Happy Juneteenth from Terrace!
There’s still a lot of work to do to achieve liberation, equality and justice – we’re here for the work and we welcome you to join us!
How are you commemorating Juneteenth? Drop it in the comments so we can see what everyone is up to!
Need some ideas? Check out some of the resources we gathered…
Juneteenth is the oldest nationally-celebrated commemoration of the ending of slavery in the United States. Dating back to 1865, it was on June 19th that the Union soldiers, led by Major General Gordon Granger, landed at Galveston, Texas, with news that the war had ended and that the enslaved were now free, 2.5 years after President Lincoln’s Emancipation Proclamation. In cities across the country, people of all races, nationalities, and religions are truthfully acknowledging a period in our history that shaped and continues to influence our society today.” This week, the Senate, House, and President Joe Biden all agreed that Juneteenth should be established as a national holiday, officially transforming a regional observance into a federal holiday on June 19, as Juneteenth National Independence Day. The holiday is the first federal holiday established since Martin Luther King Jr. Day in 1983, becomes at least the eleventh federal holiday recognized by the federal government, and was observed yesterday because Juneteenth falls on a Saturday this year. The American government’s vote for the federal holiday is a symbolic step towards inclusion; we must continue to hold our legislators and institutions accountable for their votes and actions related to racial justice and full freedom for Black communities. Grateful for the historical and current significance of Juneteenth, also known as Black Independence Day.
“I knew then and I know now, when it comes to justice, there is no easy way to get it.” Claudette Colvin
“I swear to the Lord, I still can’t see why democracy means everybody but me.” Langston Hughes

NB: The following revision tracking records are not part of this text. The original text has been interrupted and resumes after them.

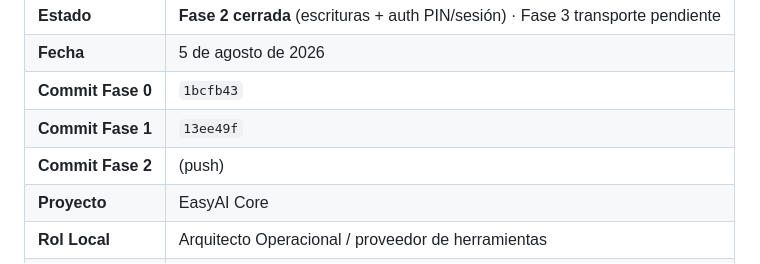
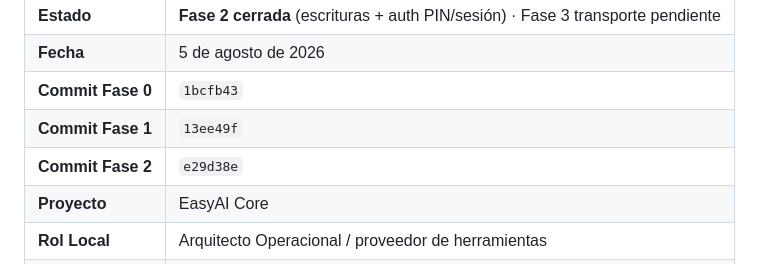
Before and after one commit to shidalgo0925/EPosOne, a Markdown page: Doc/ADR-017-EASYAI-OPERATIONS-CONNECTOR.md, the part around the change. GitHub-like rendering.

Commit message:
Note ADR-017 Fase 2 commit hash.
Co-authored-by: Cursor <cursoragent@cursor.com>

```diff
--- a/Doc/ADR-017-EASYAI-OPERATIONS-CONNECTOR.md
+++ b/Doc/ADR-017-EASYAI-OPERATIONS-CONNECTOR.md
@@ -6,7 +6,7 @@
 | **Fecha** | 5 de agosto de 2026 |
 | **Commit Fase 0** | `1bcfb43` |
 | **Commit Fase 1** | `13ee49f` |
-| **Commit Fase 2** | (push) |
+| **Commit Fase 2** | `e29d38e` |
 | **Proyecto** | EasyAI Core |
 | **Rol Local** | Arquitecto Operacional / proveedor de herramientas |
 | **SoT** | Este ADR + [`EPOSONE_EASYAI_OPS_TOOL_CATALOG_V1.md`](EPOSONE_EASYAI_OPS_TOOL_CATALOG_V1.md) |
```
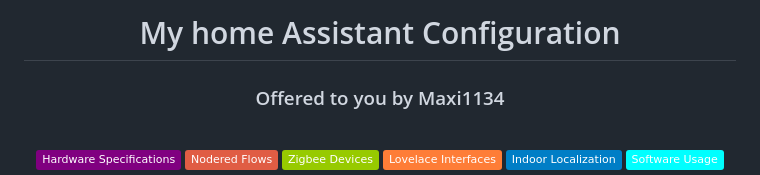
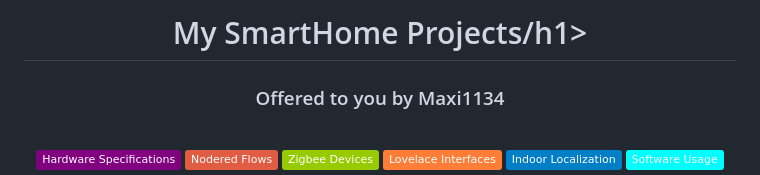
Before and after one commit to maxi1134/Home-Assistant-Config, a Markdown page: README.md, the part around the change. Drawn GitHub-style; badges without logos.

Commit message:
Beautify Readme

```diff
--- a/README.md
+++ b/README.md
@@ -1,4 +1,4 @@
-<p><h1 align="center">My home Assistant Configuration</h1>
+<p><h1 align="center">My SmartHome Projects/h1>
 <h3 align="center">Offered to you by Maxi1134</h3>
 </p>
 <br>
```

“Juneteenth has never been a celebration of victory, or an acceptance of the way things are. Instead, it’s a celebration of progress. It’s an affirmation that despite the most painful parts of our history, things do get better. America can change.” President Barack Obama